== Your assignment ==
Show all lines of the listing that hold the word "barColor".

== Task data ==
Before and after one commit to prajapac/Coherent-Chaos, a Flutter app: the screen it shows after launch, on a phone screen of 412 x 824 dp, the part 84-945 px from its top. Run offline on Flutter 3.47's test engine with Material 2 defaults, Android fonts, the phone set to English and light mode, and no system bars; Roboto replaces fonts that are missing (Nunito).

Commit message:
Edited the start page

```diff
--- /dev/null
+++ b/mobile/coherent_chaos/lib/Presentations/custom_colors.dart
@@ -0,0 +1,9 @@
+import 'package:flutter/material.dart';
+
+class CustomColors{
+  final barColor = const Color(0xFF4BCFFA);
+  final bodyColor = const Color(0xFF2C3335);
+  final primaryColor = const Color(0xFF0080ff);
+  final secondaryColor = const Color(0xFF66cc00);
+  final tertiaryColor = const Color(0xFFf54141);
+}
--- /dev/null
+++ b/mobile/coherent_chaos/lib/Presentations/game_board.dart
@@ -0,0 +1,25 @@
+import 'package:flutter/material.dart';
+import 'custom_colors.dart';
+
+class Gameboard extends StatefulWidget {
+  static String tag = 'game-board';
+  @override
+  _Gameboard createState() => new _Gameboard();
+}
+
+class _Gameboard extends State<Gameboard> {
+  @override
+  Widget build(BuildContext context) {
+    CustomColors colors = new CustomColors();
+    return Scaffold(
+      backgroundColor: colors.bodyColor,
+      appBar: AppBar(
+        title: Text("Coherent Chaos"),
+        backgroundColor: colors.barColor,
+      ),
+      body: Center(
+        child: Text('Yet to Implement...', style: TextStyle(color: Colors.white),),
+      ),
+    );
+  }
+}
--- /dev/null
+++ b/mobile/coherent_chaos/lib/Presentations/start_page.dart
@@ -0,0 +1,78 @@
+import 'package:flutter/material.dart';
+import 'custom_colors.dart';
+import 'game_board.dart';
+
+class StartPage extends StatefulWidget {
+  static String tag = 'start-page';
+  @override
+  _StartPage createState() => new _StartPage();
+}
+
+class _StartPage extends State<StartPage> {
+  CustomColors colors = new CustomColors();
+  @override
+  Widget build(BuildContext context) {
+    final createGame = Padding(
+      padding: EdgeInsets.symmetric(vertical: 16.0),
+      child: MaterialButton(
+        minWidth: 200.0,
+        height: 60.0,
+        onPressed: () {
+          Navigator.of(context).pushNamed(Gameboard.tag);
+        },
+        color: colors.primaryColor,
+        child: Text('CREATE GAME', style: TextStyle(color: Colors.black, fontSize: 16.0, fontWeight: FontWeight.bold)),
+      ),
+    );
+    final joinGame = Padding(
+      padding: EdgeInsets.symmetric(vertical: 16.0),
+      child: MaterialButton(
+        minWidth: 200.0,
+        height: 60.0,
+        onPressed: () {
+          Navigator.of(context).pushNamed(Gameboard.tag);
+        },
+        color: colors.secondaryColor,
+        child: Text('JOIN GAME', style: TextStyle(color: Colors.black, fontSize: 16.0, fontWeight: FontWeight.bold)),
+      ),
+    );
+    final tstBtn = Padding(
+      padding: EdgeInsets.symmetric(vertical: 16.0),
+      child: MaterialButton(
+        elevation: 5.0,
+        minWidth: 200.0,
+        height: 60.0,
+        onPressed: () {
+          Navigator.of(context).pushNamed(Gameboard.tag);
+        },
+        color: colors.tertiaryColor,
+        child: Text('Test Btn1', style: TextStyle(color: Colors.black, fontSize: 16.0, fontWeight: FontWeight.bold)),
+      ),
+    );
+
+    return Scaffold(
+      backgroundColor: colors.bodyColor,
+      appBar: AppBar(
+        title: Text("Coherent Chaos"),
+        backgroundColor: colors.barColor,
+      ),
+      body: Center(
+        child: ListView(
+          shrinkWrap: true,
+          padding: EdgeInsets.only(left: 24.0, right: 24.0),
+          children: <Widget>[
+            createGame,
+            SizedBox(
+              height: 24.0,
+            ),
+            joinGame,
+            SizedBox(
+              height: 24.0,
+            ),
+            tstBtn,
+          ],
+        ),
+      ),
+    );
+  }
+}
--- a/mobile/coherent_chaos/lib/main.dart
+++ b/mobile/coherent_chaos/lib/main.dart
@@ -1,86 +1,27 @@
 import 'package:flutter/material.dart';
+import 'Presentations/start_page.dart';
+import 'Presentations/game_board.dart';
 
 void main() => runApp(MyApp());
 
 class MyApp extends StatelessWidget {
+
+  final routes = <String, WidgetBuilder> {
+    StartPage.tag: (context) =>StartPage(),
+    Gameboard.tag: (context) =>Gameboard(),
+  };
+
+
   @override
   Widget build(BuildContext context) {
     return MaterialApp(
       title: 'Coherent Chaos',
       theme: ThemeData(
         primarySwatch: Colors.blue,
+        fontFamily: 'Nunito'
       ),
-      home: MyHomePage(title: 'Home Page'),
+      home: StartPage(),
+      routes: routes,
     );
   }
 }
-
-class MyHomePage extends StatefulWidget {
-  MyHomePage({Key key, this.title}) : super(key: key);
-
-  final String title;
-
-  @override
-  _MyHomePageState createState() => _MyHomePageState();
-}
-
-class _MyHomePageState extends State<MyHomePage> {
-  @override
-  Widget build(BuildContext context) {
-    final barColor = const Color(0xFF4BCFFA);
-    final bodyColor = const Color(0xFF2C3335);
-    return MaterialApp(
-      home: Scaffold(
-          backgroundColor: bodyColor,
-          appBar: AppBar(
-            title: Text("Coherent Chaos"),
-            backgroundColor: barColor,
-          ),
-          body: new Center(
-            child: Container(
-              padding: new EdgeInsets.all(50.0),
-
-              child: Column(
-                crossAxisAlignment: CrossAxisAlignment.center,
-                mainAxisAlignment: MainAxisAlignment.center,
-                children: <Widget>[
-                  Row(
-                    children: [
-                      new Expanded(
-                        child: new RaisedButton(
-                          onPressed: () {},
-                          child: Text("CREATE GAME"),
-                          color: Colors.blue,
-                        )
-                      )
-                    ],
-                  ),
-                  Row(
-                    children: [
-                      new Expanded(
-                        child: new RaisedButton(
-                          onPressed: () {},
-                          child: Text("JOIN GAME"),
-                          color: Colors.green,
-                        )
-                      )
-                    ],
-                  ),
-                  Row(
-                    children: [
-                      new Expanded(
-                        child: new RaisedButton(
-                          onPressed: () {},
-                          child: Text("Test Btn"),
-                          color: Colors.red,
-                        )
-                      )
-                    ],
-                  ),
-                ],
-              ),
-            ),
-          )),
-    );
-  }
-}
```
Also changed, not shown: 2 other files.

== Reply ==
+  final barColor = const Color(0xFF4BCFFA);
+        backgroundColor: colors.barColor,
+        backgroundColor: colors.barColor,
-    final barColor = const Color(0xFF4BCFFA);
-            backgroundColor: barColor,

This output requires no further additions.